Unemployment

Unemployment


The rate of unemployment measures the percentage of people who are not in work, but who are available for and actively seeking work.

It is generally accepted that zero unemployment is unlikely, even when an economy is operating at full capacity. This is due to various factors such as availability of job information, skills and education and the degree of labour mobility. For this reason, a full rate of employment is generally considered to exist when unemployment is around 4% in an economy.

Short-term Trends


Unemployment_Feb_2018

Unemployment Rate %
Source:
CSO – Labour Force Survey

Long Term Trends


The Irish economy has gone through significant structural change since 2008. This is particularly reflected in the employment numbers in the economy.

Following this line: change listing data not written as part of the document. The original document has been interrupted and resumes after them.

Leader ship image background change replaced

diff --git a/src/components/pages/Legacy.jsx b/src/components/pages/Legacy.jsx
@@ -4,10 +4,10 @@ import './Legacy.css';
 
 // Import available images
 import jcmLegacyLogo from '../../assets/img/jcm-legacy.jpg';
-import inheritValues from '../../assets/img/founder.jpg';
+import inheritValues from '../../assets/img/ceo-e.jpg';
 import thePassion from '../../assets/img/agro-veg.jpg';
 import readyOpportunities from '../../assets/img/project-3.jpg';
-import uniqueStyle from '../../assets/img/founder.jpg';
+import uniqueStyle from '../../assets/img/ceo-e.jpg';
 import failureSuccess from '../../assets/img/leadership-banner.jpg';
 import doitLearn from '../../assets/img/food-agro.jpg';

The number of persons in employment has now surpassed its previous peak recorded in Q1 2008, reaching 2.23 million as of Q4 2017. The latest figures available show that the seasonally adjusted unemployment rate for the EU-28 for January 2018 was 7.3% compared to seasonally adjusted monthly unemployment rate of 6.2% for Ireland for the same period.

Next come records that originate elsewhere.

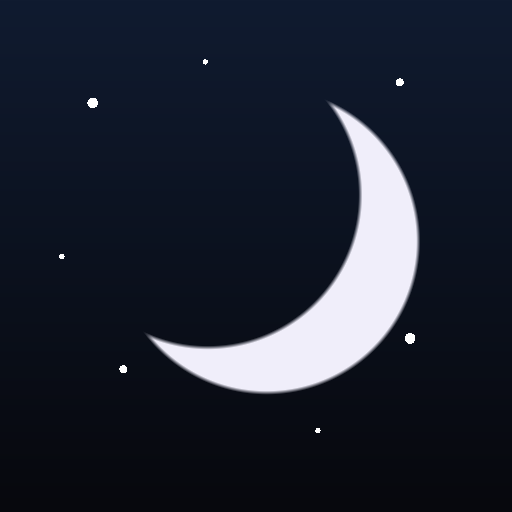
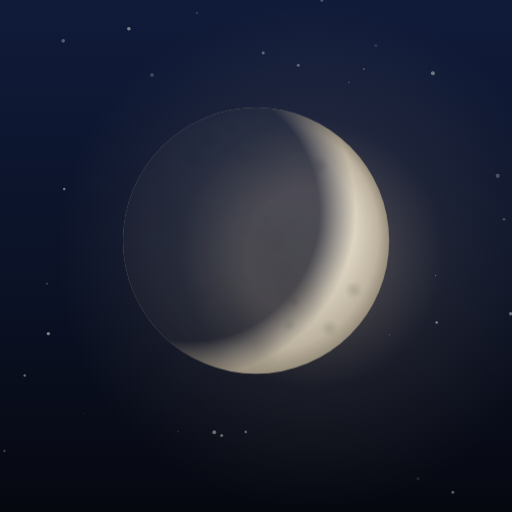
עיצוב לילה ריאליסטי: ירח אמיתי בשמיים, בטפט ובאייקונים; חיבור טלפון עמיד
- מחולל הטפט: גלקסיה שלווה — ירח סהר פוטוריאליסטי עם הילה חמה, כוכבים
  עדינים, שביל חלב מרומז, רכס הרים ומים עם נצנוץ ירח, טיפוגרפיה off-white
- ירח ריאליסטי משותף (drawRealMoon) גם בשמיים החיים ובאריח הירח
- פלטת לילה עמוקה ורגועה יותר; אייקונים מעומעמים בלילה
- אייקוני אפליקציה חדשים (192/512) עם הירח הריאליסטי

Changed region(s): [[0.2812, 0.1875, 0.8438, 0.7812], [0.2188, 0.7188, 0.25, 0.75], [0.1562, 0.1875, 0.1875, 0.2188]]

diff --git a/index.html b/index.html
@@ -1,6 +1,6 @@
-<!DOCTYPE html><html lang="he" dir="rtl"><head><meta charset="utf-8"><meta name="viewport" content="width=device-width, initial-scale=1"><title>מסע ההרגלים — פיילוט</title>
+<title>מסע ההרגלים — פיילוט</title>
 <link rel="manifest" href="./manifest.json">
-<meta name="theme-color" content="#101b30">
+<meta name="theme-color" content="#0e162c">
 <link rel="apple-touch-icon" href="./icon-192.png">
 <link rel="icon" type="image/png" href="./icon-192.png">
 <meta name="apple-mobile-web-app-capable" content="yes">
@@ -22,7 +22,7 @@
   }
   :root, :root[data-sky="night"] {
     color-scheme: dark;
-    --bg-top: #101b30; --bg-bottom: #07080d;
+    --bg-top: #0e162c; --bg-bottom: #05060b;
     --card: #1a1d26; --card-2: #21242f;
     --ink: #f1f2f7; --ink-2: #b9bdcc; --muted: #868da0;
     --hair: rgba(255,255,255,0.07);
@@ -68,20 +68,16 @@
     display: flex; flex-direction: column; justify-content: space-between; min-height: 240px;
     color: #fff; font: inherit; position: relative; overflow: hidden;
     background:
-      radial-gradient(1.3px 1.3px at 18% 22%, rgba(255,255,255,0.9) 50%, transparent 51%),
-      radial-gradient(1px 1px at 70% 12%, rgba(255,255,255,0.7) 50%, transparent 51%),
-      radial-gradient(1.5px 1.5px at 82% 40%, rgba(255,255,255,0.8) 50%, transparent 51%),
-      linear-gradient(160deg, #4f42d8 0%, #6f5ff0 55%, #8b7ff5 100%);
+      radial-gradient(1.2px 1.2px at 18% 22%, rgba(242,240,233,0.55) 50%, transparent 51%),
+      radial-gradient(1px 1px at 70% 12%, rgba(242,240,233,0.4) 50%, transparent 51%),
+      radial-gradient(1.3px 1.3px at 82% 46%, rgba(242,240,233,0.45) 50%, transparent 51%),
+      radial-gradient(1px 1px at 34% 58%, rgba(242,240,233,0.3) 50%, transparent 51%),
+      linear-gradient(165deg, #1a2650 0%, #121c3c 48%, #0b1228 100%);
     box-shadow: var(--shadow);
   }
   .moon-tile .moon {
-    position: absolute; top: 26px; left: 22px; width: 74px; height: 74px; border-radius: 50%;
-    background: radial-gradient(circle at 62% 38%, #fff, #d9d2ff 70%);
-    box-shadow: 0 0 34px rgba(255,255,255,0.45);
-  }
-  .moon-tile .moon::after {
-    content: ""; position: absolute; top: -8px; left: -14px; width: 74px; height: 74px; border-radius: 50%;
-    background: #5b4ee0;
+    position: absolute; top: 20px; left: 16px; width: 86px; height: 86px; border-radius: 50%;
+    background: radial-gradient(circle at 62% 38%, #e9e2d2, #b7ad99 70%);
   }
   .moon-tile.day {
     background:
@@ -281,7 +277,14 @@
   nav.float button { font: inherit; font-size: 0.68rem; font-weight: 600; cursor: pointer; border: none; background: none; color: var(--muted); display: flex; flex-direction: column; align-items: center; gap: 3px; padding: 8px 15px; border-radius: 999px; }
   nav.float button.on { background: var(--accent-soft); color: var(--accent); }
   nav.float svg { width: 21px; height: 21px; fill: none; stroke: currentColor; stroke-width: 1.8; stroke-linecap: round; stroke-linejoin: round; }
-</style></head><body>
+
+  /* לילה: אייקונים רגועים — פחות רוויה ובוהק לקראת שינה */
+  :root:not([data-sky="day"]) .bt-e, :root:not([data-sky="day"]) .sig .se,
+  :root:not([data-sky="day"]) .sh-emoji, :root:not([data-sky="day"]) .find .fe,
+  :root:not([data-sky="day"]) .habit .glyph, :root:not([data-sky="day"]) .bdg.won .e {
+    filter: saturate(0.72) brightness(0.92);
+  }
+</style>
 
 <canvas id="sky" aria-hidden="true"></canvas>
 <div class="wrap" dir="rtl">
@@ -1562,22 +1565,72 @@ $('#bigtext').onclick = async () => {
   toast(DATA.settings.bigText ? 'Aa טקסט מוגדל — נוח יותר לעיניים' : 'טקסט רגיל');
 };
 
-/* ---- מחולל טפט: הלמה על מסך הנעילה ---- */
+/* ---- מחולל טפט: הלמה על מסך הנעילה — לילה ריאליסטי, כהה ושקט ---- */
 function genWallpaper() {
   const W = 1080, H = 1920;
   const cv = document.createElement('canvas');
   cv.width = W; cv.height = H;
   const c = cv.getContext('2d');
+  const rnd = mulberry(2026);
+  // שמיים: כחול-לילה עמוק → אינדיגו → כמעט שחור — התאורה דועכת ככל שיורדים
   const g = c.createLinearGradient(0, 0, 0, H);
-  g.addColorStop(0, '#101b30'); g.addColorStop(0.6, '#0a0f1e'); g.addColorStop(1, '#07080d');
+  g.addColorStop(0, '#0b1226'); g.addColorStop(0.45, '#0a0e1e'); g.addColorStop(0.75, '#060810'); g.addColorStop(1, '#030407');
   c.fillStyle = g; c.fillRect(0, 0, W, H);
-  for (let i = 0; i < 140; i++) {
-    c.beginPath();
-    c.arc(((i * 137.5) % 360) / 360 * W, ((i * 97.3) % 100) / 100 * H * 0.75, 1 + (i % 3), 0, 7);
-    c.fillStyle = `rgba(255,255,255,${0.25 + (i % 6) / 10})`; c.fill();
+  // רצועת שביל-חלב אלכסונית, כמעט בלתי-מורגשת, עם אבק כוכבים עדין
+  c.save();
+  c.translate(W * 0.36, H * 0.3); c.rotate(-0.55);
+  const mw = c.createLinearGradient(0, -170, 0, 170);
+  mw.addColorStop(0, 'rgba(195,203,232,0)'); mw.addColorStop(0.5, 'rgba(200,208,235,0.05)'); mw.addColorStop(1, 'rgba(195,203,232,0)');
+  c.fillStyle = mw; c.fillRect(-W, -170, W * 2, 340);
+  for (let i = 0; i < 220; i++) {
+    c.beginPath(); c.arc((rnd() - 0.5) * W * 1.8, (rnd() - 0.5) * 260, rnd() * 0.9 + 0.3, 0, 7);
+    c.fillStyle = `rgba(225,228,240,${(rnd() * 0.09 + 0.02).toFixed(3)})`; c.fill();
   }
-  c.beginPath(); c.arc(W * 0.78, H * 0.14, 90, 0, 7); c.fillStyle = '#e8e4f5'; c.fill();
-  c.beginPath(); c.arc(W * 0.74, H * 0.125, 82, 0, 7); c.fillStyle = '#101b30'; c.fill();
+  c.restore();
+  // כוכבים דלילים בעוצמות שונות — off-white חם, בלי לבן בוהק
+  for (let i = 0; i < 135; i++) {
+    const x = rnd() * W, y = rnd() * H * 0.76;
+    const big = rnd() > 0.86;
+    const r = big ? rnd() * 1.4 + 1.2 : rnd() * 1 + 0.4;
+    const a = rnd() * 0.42 + 0.1;
+    if (big) { // לבודדים — זוהר גאוסי קטן ורך
+      const sg = c.createRadialGradient(x, y, 0, x, y, r * 3.2);
+      sg.addColorStop(0, `rgba(240,238,230,${(a * 0.45).toFixed(3)})`); sg.addColorStop(1, 'rgba(240,238,230,0)');
+      c.fillStyle = sg; c.beginPath(); c.arc(x, y, r * 3.2, 0, 7); c.fill();
+    }
+    c.beginPath(); c.arc(x, y, r, 0, 7);
+    c.fillStyle = `rgba(242,240,233,${a.toFixed(3)})`; c.fill();
+  }
+  // ירח סהר ריאליסטי — רחוק, שקט, עם הילה חמה עדינה
+  drawRealMoon(c, W * 0.75, H * 0.145, 105, { halo: 1 });
+  // רכס הרים רחוק ומים רגועים — עוגן שקט בתחתית, כמעט חושך מלא
+  const ridge = H * 0.845, waterTop = H * 0.885;
+  c.beginPath(); c.moveTo(0, waterTop);
+  for (let x = 0; x <= W; x += 18) {
+    c.lineTo(x, ridge + Math.sin(x * 0.006 + 2.1) * 26 + Math.sin(x * 0.017 + 0.7) * 12 - 18);
+  }
+  c.lineTo(W, waterTop); c.closePath();
+  c.fillStyle = '#04050a'; c.fill();
+  const wg = c.createLinearGradient(0, waterTop, 0, H);
+  wg.addColorStop(0, '#070a14'); wg.addColorStop(1, '#020304');
+  c.fillStyle = wg; c.fillRect(0, waterTop, W, H - waterTop);
+  // עמוד אור ירח על המים: זוהר רך בקו המים + פסי שמר דועכים עם ריצוד עדין
+  const rx = W * 0.75;
+  const glow = c.createRadialGradient(rx, waterTop + 4, 0, rx, waterTop + 4, 240);
+  glow.addColorStop(0, 'rgba(233,203,158,0.10)'); glow.addColorStop(1, 'rgba(233,203,158,0)');
+  c.save(); c.scale(1, 0.22); c.translate(0, (waterTop + 4) / 0.22 - (waterTop + 4));
+  c.fillStyle = glow; c.beginPath(); c.arc(rx, waterTop + 4, 240, 0, 7); c.fill();
+  c.restore();
+  for (let i = 0; i < 30; i++) {
+    const ry = waterTop + 6 + i * (H - waterTop - 24) / 30;
+    const rw = (46 + i * 5) * (0.6 + rnd() * 0.4);
+    const jx = (rnd() - 0.5) * 26;
+    const sh = c.createLinearGradient(rx + jx - rw / 2, 0, rx + jx + rw / 2, 0);
+    const aa = (0.085 * (1 - i / 32)).toFixed(3);
+    sh.addColorStop(0, 'rgba(233,203,158,0)'); sh.addColorStop(0.5, `rgba(233,203,158,${aa})`); sh.addColorStop(1, 'rgba(233,203,158,0)');
+    c.fillStyle = sh;
+    c.fillRect(rx + jx - rw / 2, ry, rw, 1.6 + rnd() * 1.2);
+  }
   const wrapText = (txt, y, size, weight, color, lh) => {
     c.font = `${weight} ${size}px system-ui, sans-serif`;
     c.fillStyle = color; c.textAlign = 'center'; c.direction = 'rtl';
@@ -1590,12 +1643,15 @@ function genWallpaper() {
     c.fillText(line, W / 2, yy);
     return yy + lh;
   };
-  c.fillStyle = 'rgba(139,127,245,0.95)';
+  // טיפוגרפיה: היררכיה נקייה, off-white חם, קונטרסט רך
+  c.shadowColor = 'rgba(0,0,0,0.45)'; c.shadowBlur = 14;
+  c.fillStyle = 'rgba(207,188,160,0.88)';
   c.font = '600 34px system-ui'; c.textAlign = 'center';
   c.fillText('ה ל מ ה   ש ל י', W / 2, H * 0.4);
-  let y = wrapText(myWhy() || 'אני אחראי על ההרגלים שלי', H * 0.46, 72, '800', '#f1f2f7', 96);
+  let y = wrapText(myWhy() || 'אני אחראי על ההרגלים שלי', H * 0.46, 72, '700', '#f2ead9', 96);
   const aff = AFFIRMATIONS[Math.floor(Date.now() / 86400000) % AFFIRMATIONS.length];
-  wrapText(aff, y + 80, 44, '300', 'rgba(185,189,204,0.9)', 62);
+  wrapText(aff, y + 80, 44, '300', 'rgba(199,194,183,0.85)', 62);
+  c.shadowBlur = 0;
   cv.toBlob(b => {
     const a = document.createElement('a');
     a.href = URL.createObjectURL(b);
@@ -1892,13 +1948,72 @@ function sunTimes(d) {
 const hex2rgb = h => [parseInt(h.slice(1, 3), 16), parseInt(h.slice(3, 5), 16), parseInt(h.slice(5, 7), 16)];
 const mixc = (a, b, t) => a.map((v, i) => Math.round(v + (b[i] - v) * t));
 const cssc = c => `rgb(${c[0]},${c[1]},${c[2]})`;
-const P_NIGHT = ['#070b1a', '#0d1526', '#16223d', '#050912'].map(hex2rgb);
+const P_NIGHT = ['#081020', '#0d1730', '#182545', '#050810'].map(hex2rgb);
 const P_DAWN = ['#1c2a52', '#5a5488', '#e09a6e', '#2a3a5e'].map(hex2rgb);
 const P_GOLD = ['#3a6ea8', '#e8a25e', '#f7c877', '#2a5580'].map(hex2rgb);
 const P_DAY = ['#3f97e6', '#7fc2f2', '#d8efff', '#1f6fa8'].map(hex2rgb);
 const P_SUNSET = ['#33305e', '#c05a60', '#f5a058', '#2c3a66'].map(hex2rgb);
 const P_DUSK = ['#121638', '#2e2a58', '#71486e', '#0e1530'].map(hex2rgb);
 const SKY_STARS = Array.from({ length: 110 }, (_, i) => ({ x: ((i * 137.508) % 360) / 360, y: ((i * 97.31) % 100) / 100 * 0.72, r: 0.6 + ((i * 7) % 10) / 9, tw: (i % 7) / 7, order: ((i * 61) % 110) / 110 }));
+
+/* ---- ירח ריאליסטי משותף: שמיים, אריח הירח והטפט ---- */
+function mulberry(seed) { return () => { seed |= 0; seed = seed + 0x6D2B79F5 | 0; let t = Math.imul(seed ^ seed >>> 15, 1 | seed); t = t + Math.imul(t ^ t >>> 7, 61 | t) ^ t; return ((t ^ t >>> 14) >>> 0) / 4294967296; }; }
+function drawRealMoon(ctx, x, y, r, opts = {}) {
+  const { halo = 1, alpha = 1 } = opts;
+  const haloR = opts.haloR || r * 5;
+  ctx.save();
+  ctx.globalAlpha = alpha;
+  // הילה חמה ורכה מאוד סביב הצד המואר, מתפזרת בהדרגה — בלי בוהק
+  if (halo > 0) {
+    const hx = x + r * 0.42, hy = y + r * 0.1;
+    const hg = ctx.createRadialGradient(hx, hy, r * 0.5, hx, hy, haloR);
+    hg.addColorStop(0, `rgba(255,226,188,${(0.22 * halo).toFixed(3)})`);
+    hg.addColorStop(0.35, `rgba(255,222,185,${(0.07 * halo).toFixed(3)})`);
+    hg.addColorStop(1, 'rgba(255,220,180,0)');
+    ctx.fillStyle = hg;
+    ctx.beginPath(); ctx.arc(hx, hy, haloR, 0, 7); ctx.fill();
+  }
+  // הירח נבנה על קנבס-צד עם שקיפות אמיתית — כך הצד החשוך מתמזג עם כל רקע
+  const pad = 2, S = Math.ceil(r * 2 + pad * 2);
+  const oc = document.createElement('canvas'); oc.width = S; oc.height = S;
+  const o = oc.getContext('2d');
+  const ox = r + pad, oy = r + pad;
+  o.beginPath(); o.arc(ox, oy, r, 0, 7); o.clip();
+  // גוף: שנהב-אפור חם עם החשכת שפה טבעית, מואר מימין
+  const body = o.createRadialGradient(ox + r * 0.3, oy - r * 0.25, r * 0.15, ox, oy, r);
+  body.addColorStop(0, '#ece5d6'); body.addColorStop(0.55, '#dcd3c0'); body.addColorStop(0.85, '#bdb3a0'); body.addColorStop(1, '#978d7b');
+  o.fillStyle = body; o.fillRect(0, 0, S, S);
+  // ימות ומכתשים — זרע קבוע, כדי שזה תמיד אותו ירח
+  const rnd = mulberry(7);
+  for (let i = 0; i < 30; i++) {
+    const a = rnd() * Math.PI * 2, d = Math.sqrt(rnd()) * r * 0.86;
+    const cx = ox + Math.cos(a) * d, cy = oy + Math.sin(a) * d;
+    const cr = (i < 7 ? 0.15 + rnd() * 0.2 : 0.03 + rnd() * 0.07) * r;
+    const cg = o.createRadialGradient(cx, cy, cr * 0.15, cx, cy, cr);
+    cg.addColorStop(0, `rgba(96,88,74,${(0.14 + rnd() * 0.1).toFixed(3)})`);
+    cg.addColorStop(1, 'rgba(96,88,74,0)');
+    o.fillStyle = cg;
+    o.beginPath(); o.arc(cx, cy, cr, 0, 7); o.fill();
+  }
+  // מחיקת הצד החשוך לשקיפות — טרמינטור רך, נשאר שמץ earthshine
+  o.globalCompositeOperation = 'destination-out';
+  const sx = ox - r * 0.5, sy = oy - r * 0.22, sr = r * 1.25;
+  const sg = o.createRadialGradient(sx, sy, sr * 0.78, sx, sy, sr);
+  sg.addColorStop(0, 'rgba(0,0,0,0.94)');
+  sg.addColorStop(1, 'rgba(0,0,0,0)');
+  o.fillStyle = sg;
+  o.beginPath(); o.arc(sx, sy, sr, 0, 7); o.fill();
+  ctx.drawImage(oc, x - ox, y - oy);
+  ctx.restore();
+}
+let MOON_TILE_URL = null;
+function tileMoonURL() {
+  if (MOON_TILE_URL) return MOON_TILE_URL;
+  const s = 148, cv = document.createElement('canvas');
+  cv.width = s; cv.height = s;
+  drawRealMoon(cv.getContext('2d'), s * 0.52, s * 0.5, s * 0.3, { halo: 0.9, haloR: s * 0.48 });
+  return MOON_TILE_URL = cv.toDataURL();
+}
 function skyPalette(nowMin, sr, ss) {
   const keys = [[0, P_NIGHT], [sr - 70, P_NIGHT], [sr - 25, P_DAWN], [sr + 20, P_GOLD], [sr + 90, P_DAY], [ss - 90, P_DAY], [ss - 25, P_SUNSET], [ss + 30, P_DUSK], [ss + 80, P_NIGHT], [1441, P_NIGHT]];
   for (let i = 0; i < keys.length - 1; i++) {
@@ -2021,19 +2136,19 @@ function drawSky() {
     ctx.restore();
     const nightProg = nowMin > ss ? (nowMin - ss) / (1440 - ss + sr) : (nowMin + 1440 - ss) / (1440 - ss + sr);
     for (const s of SKY_STARS) {
-      const alpha = Math.max(0, Math.min(1, (nf - s.order) * 3)) * (0.45 + 0.55 * s.tw);
+      // עדין ודליל: בלי לבן בוהק — תקרת בהירות נמוכה, גוון off-white חם
+      const alpha = Math.max(0, Math.min(1, (nf - s.order) * 3)) * (0.3 + 0.42 * s.tw);
       if (alpha <= 0) continue;
       const y = (s.y - nightProg * 0.1) * H;
       if (y < 0 || y > horizonY - 8) continue;
       ctx.beginPath(); ctx.arc(s.x * W, y, s.r, 0, 7);
-      ctx.fillStyle = `rgba(255,255,255,${alpha.toFixed(3)})`; ctx.fill();
+      ctx.fillStyle = `rgba(242,240,233,${alpha.toFixed(3)})`; ctx.fill();
     }
-    const mx = W * 0.82, my = H * 0.14;
-    ctx.globalAlpha = nf * 0.9;
-    ctx.beginPath(); ctx.arc(mx, my, 20, 0, 7); ctx.fillStyle = '#e8e4f5'; ctx.fill();
-    ctx.beginPath(); ctx.arc(mx - 9, my - 5, 18, 0, 7); ctx.fillStyle = cssc(top); ctx.fill();
-    ctx.globalAlpha = 1;
+    drawRealMoon(ctx, W * 0.82, H * 0.14, 24, { alpha: nf, halo: 0.85 * nf });
   }
+  // אריח הירח: בלילה — הירח הריאליסטי; ביום — השמש מה-CSS
+  const moonEl = document.querySelector('#moon-tile .moon');
+  if (moonEl) moonEl.style.background = isDay ? '' : `url(${tileMoonURL()}) center/contain no-repeat`;
 }
 let LAST_ISDAY = false;
 (function skyLoop() {
@@ -2071,4 +2186,3 @@ addEventListener('appinstalled', () => { $('#installbtn').hidden = true; toast('
 
 refresh();
 </script>
-</body></html>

unemployment_2016_2

Source: Statistical Yearbook of Ireland 2016